My previous research had confirmed that none of the 26 are poisonous, and the few snakes we’d actually encountered appeared to be friendly in a slim and green non-threatening tropical sort of way.

So that’s what I communicated to Heather a few weeks ago when she inquired about the “snake situation” while visiting.

And then we gave it no further thought until one evening when Heather interrupted her trip to the bungalow and returned to the veranda asking if she could exchange her small flashlight for the heavy aluminum Maglite flashlight.

This is the sort of flashlight that State Police use on windswept and rainy nights and that Wackenhut security guards strap on as a matter of course in lieu of a sidearm.

Without actually saying so, Heather indicated that she was interested in the flashlight-as-weapon function as much as in what additional illumination as it might provide. Thus armed, she departed and returned almost immediately, announcing that there was “a really big snake” on the path that was also her route to bed.

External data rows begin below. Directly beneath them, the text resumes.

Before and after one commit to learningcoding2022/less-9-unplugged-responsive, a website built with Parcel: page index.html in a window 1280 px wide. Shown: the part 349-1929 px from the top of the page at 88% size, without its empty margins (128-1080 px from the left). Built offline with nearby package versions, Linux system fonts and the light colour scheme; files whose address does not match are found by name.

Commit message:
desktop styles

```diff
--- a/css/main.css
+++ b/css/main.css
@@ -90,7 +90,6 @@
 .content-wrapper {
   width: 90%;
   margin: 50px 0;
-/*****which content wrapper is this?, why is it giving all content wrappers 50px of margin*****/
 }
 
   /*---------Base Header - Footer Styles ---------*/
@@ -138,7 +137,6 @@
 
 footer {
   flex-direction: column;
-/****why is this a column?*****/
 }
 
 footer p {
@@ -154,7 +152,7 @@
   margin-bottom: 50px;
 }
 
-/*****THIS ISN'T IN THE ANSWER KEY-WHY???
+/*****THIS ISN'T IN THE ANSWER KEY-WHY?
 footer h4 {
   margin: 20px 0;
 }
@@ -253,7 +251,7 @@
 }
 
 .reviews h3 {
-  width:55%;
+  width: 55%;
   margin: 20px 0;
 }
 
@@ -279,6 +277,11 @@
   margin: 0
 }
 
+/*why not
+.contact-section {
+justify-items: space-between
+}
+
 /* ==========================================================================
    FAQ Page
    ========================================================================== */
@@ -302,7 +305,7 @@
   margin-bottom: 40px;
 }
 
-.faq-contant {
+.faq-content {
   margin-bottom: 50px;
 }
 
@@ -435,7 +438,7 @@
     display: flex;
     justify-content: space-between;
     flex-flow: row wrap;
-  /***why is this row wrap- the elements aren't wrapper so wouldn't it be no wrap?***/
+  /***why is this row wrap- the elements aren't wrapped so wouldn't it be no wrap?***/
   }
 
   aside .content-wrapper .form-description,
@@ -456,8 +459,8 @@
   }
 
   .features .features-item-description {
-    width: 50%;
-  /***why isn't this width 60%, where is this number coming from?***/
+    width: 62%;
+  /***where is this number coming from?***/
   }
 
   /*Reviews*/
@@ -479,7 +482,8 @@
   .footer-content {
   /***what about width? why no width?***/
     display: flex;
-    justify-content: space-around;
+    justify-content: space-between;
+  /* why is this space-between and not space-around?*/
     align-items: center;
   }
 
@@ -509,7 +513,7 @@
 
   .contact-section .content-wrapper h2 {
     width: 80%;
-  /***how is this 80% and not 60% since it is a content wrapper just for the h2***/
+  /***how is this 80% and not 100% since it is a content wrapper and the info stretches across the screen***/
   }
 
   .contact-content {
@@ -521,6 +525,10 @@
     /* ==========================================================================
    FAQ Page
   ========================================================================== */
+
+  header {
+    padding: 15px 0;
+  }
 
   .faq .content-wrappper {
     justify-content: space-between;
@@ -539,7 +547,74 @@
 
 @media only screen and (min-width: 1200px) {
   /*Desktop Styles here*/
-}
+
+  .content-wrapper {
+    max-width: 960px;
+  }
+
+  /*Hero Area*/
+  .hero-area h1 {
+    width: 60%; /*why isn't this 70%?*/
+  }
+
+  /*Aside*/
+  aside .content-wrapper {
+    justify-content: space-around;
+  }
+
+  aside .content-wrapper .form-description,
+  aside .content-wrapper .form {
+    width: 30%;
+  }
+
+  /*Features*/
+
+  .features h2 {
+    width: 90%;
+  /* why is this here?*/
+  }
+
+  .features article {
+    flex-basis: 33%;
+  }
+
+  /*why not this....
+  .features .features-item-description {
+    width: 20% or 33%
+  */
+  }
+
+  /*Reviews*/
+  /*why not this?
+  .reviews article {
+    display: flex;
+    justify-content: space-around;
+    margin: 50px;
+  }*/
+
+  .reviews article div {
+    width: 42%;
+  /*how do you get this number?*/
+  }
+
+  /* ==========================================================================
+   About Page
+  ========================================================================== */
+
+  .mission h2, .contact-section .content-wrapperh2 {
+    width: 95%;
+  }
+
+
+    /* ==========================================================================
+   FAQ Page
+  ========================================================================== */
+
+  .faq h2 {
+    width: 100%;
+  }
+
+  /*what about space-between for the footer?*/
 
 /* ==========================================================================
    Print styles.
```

I didn’t entirely dismiss her report, but I’ll confess to discounting it substantially.

The only snakes we’d seen heretofore were small, green, and tropically non-threatening, friendly-like and etc. so it seemed unlikely that some monster lurked nearby with us completely unaware.

In an effort to be reassuring I regurgitated the results of my previous research: “…there are no poisonous snakes in the Dominican Republic.”

She invited me to join her for a look.

I still have no idea how long this creature might have been, since we were unable to see either its head or its tail, twined as it was in the lava wall outside the bungalow. I can tell you that what I imagine and hope to be its’ middle had the girth of my calf. This was indeed a big snake.

“That looks like a boa,” Heather said, not quite accusingly. I tried out a contemplative response, “Hmmm.”

“That looks like a boa,” Heather repeated herself, ignoring my failed attempt at nonchalance. “Nah,” I thought to confidently dismiss the possibility although in truth it did resemble a somewhat more brown version of the boa constrictor familiar from visits to many US metropolitan zoos and from innumerable nature programs on PBS. (You know the sort: “The Hungry Boa Constrictor Will Now Unhinge Its’ Jaw and Ingest the Suffocated Springbok Before Going Digestively Dormant For a Period of Six Weeks.”

At this point, my credibility with Heather was approximately nil in the snake department. This was evidenced by her silent dismissal of my latest assurance before bidding me goodnight and continuing on to bed. Which I thought was a pretty brave thing for her to do, don’t you? I mean, what the snake may have lacked in poison it more than made up with big.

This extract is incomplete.